She said it is her great pleasure to play a concert honoring Wilson.
“Dr. Wilson taught me when I earned my master’s in Southern Studies at UM, and I loved everything about him, including his extensive Southern kitsch collection,” Herring said. “I also went to the local Episcopal church with him and we took a yearlong Education for Ministry course together. After moving to Texas and working in El Paso with colonias communities, I came to a new appreciation of the fact that Dr. Wilson grew up in El Paso and then shifted his work and life from one deepest South to another.”
It was a natural choice to have Herring perform in honor of Wilson, a former director of the Center for the Study of Southern Culture, since she is a native Mississippian and 1998 Southern studies alumna.
“Charles Wilson has cared for many, many students, me included,” Herring said. “I remember introducing him to my newborn daughter – he is the kind of person whom you want to meet your kids. A lot of the songs I sing are due, in part, to his tutelage.”
Ted Ownby, director of the CSSC, said it will be fun to welcome Herring back.
“Caroline Herring does Southern studies when she writes and sings, so we’re excited she can be part of the symposium,” Ownby said. “Her M.A. thesis was on a topic in Southern religious history – she studied the religious roots of anti-lynching activists – and she deals with the intersections of religion, history and, obviously, the history of music in her performances. She’s also a good friend to a lot of people around here, and she has plenty of fans both through her CDs and her work with ‘Thacker Mountain Radio.’”
Herring released “I Will Go into the Day” in January 2014, where she sets to music the magic and wonder of childhood.
Fats Kaplin, who played on her 2012 album “Camilla” and plays more than 15 instruments, will accompany Herring at this concert. A review of that album named Herring one of the “most literate songwriters of her generation.”
“I’m thrilled Fats Kaplin likes my work because he is a busy man,” Herring said. “The last time I asked him to play a gig, he couldn’t because he was playing with Jack White in Paris.
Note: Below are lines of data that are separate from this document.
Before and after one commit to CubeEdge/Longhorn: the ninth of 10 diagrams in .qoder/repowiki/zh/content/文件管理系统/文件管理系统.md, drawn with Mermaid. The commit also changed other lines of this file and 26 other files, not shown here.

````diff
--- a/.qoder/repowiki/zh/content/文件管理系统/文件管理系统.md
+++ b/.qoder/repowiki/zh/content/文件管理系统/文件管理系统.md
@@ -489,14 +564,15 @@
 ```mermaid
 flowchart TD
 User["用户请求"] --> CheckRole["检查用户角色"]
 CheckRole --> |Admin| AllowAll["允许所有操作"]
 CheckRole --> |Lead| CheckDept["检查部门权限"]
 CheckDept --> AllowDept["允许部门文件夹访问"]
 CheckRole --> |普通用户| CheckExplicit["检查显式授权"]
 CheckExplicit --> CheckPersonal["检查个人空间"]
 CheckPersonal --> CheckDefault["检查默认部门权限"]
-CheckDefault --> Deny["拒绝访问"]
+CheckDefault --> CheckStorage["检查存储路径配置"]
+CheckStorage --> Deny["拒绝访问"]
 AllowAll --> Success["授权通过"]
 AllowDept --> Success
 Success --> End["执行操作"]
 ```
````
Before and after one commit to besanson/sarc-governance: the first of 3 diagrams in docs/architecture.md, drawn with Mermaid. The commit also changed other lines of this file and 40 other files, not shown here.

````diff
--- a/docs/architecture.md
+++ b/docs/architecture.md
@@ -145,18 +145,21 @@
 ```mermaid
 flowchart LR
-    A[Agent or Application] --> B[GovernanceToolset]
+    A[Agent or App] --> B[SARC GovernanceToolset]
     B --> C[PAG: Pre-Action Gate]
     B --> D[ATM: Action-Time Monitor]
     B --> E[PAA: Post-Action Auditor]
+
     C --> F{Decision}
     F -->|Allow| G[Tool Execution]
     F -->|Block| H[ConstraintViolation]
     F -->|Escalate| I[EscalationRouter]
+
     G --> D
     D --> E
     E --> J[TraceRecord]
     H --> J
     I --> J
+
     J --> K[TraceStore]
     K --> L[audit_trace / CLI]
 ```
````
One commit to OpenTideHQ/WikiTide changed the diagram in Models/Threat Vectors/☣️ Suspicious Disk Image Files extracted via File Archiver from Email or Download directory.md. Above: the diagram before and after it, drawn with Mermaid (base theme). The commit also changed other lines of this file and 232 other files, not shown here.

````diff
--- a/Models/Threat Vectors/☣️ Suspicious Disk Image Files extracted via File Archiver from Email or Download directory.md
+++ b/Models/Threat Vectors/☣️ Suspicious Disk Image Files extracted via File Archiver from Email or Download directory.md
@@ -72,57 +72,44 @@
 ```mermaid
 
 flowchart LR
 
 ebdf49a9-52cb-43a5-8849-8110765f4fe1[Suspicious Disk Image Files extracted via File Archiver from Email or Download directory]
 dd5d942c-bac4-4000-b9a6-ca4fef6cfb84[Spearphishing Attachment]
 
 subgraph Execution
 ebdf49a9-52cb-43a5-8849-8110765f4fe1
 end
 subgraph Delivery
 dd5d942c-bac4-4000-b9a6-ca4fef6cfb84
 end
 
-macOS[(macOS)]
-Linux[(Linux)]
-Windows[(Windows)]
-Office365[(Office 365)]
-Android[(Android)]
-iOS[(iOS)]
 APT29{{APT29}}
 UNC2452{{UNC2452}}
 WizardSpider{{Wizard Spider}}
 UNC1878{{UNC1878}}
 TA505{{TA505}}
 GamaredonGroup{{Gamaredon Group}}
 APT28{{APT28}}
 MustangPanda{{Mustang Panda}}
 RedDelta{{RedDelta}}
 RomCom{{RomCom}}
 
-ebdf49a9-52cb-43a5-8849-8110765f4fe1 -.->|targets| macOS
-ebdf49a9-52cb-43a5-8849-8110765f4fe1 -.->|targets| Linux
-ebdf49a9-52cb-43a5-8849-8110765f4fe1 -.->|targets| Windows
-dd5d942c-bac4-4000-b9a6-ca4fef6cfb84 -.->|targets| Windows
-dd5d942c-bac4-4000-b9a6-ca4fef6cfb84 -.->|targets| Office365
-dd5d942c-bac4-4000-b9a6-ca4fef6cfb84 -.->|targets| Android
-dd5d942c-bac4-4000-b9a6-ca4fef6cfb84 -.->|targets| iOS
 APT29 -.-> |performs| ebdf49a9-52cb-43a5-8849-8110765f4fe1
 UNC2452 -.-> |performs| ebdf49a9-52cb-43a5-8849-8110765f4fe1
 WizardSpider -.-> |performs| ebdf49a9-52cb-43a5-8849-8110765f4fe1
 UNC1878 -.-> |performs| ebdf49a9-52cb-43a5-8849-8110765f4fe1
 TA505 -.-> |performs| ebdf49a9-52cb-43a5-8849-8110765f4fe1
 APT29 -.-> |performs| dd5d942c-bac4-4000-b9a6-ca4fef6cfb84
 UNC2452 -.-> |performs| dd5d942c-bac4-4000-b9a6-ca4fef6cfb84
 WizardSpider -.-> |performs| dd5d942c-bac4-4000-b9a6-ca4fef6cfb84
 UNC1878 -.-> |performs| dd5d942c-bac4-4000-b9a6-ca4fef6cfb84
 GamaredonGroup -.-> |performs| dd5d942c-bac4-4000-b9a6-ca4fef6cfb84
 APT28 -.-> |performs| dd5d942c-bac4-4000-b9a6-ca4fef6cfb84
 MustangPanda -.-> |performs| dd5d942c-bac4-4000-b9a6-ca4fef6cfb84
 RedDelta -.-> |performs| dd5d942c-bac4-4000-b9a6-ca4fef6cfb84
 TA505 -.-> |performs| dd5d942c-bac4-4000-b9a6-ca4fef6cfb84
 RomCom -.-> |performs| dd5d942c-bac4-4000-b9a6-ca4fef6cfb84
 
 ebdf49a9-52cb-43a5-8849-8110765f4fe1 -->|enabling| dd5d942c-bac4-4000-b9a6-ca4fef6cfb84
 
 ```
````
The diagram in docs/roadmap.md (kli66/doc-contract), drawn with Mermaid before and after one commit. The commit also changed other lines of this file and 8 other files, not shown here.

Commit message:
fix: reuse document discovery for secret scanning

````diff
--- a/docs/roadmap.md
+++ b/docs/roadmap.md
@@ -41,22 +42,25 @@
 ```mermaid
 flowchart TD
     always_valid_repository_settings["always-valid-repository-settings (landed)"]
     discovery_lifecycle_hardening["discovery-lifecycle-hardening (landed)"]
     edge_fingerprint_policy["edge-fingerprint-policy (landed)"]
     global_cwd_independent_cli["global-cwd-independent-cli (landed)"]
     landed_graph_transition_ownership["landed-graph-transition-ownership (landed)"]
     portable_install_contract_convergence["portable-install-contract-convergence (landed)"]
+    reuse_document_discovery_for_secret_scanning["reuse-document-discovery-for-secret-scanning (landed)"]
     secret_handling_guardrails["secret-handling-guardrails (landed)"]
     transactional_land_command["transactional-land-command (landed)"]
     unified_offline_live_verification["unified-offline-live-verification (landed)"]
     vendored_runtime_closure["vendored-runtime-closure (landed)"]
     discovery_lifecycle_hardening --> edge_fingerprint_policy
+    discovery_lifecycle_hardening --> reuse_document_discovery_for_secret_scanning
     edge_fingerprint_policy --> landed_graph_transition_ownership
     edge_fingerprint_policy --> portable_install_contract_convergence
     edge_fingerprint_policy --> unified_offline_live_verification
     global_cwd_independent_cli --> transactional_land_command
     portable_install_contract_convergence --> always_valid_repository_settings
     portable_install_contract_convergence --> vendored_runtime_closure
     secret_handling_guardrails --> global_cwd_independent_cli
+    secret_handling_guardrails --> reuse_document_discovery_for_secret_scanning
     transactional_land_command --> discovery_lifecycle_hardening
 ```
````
Thankfully, he’s free on the 27th.”
Listeners can hear Herring’s music here.
A full schedule of the history symposium is available here. It began in 1975 as an annual conference on Southern history and is named for the late Porter L. Fortune Jr., UM chancellor emeritus. Past events have examined topics such as the Southern political tradition, childhood, religion and the role of gender in shaping public power.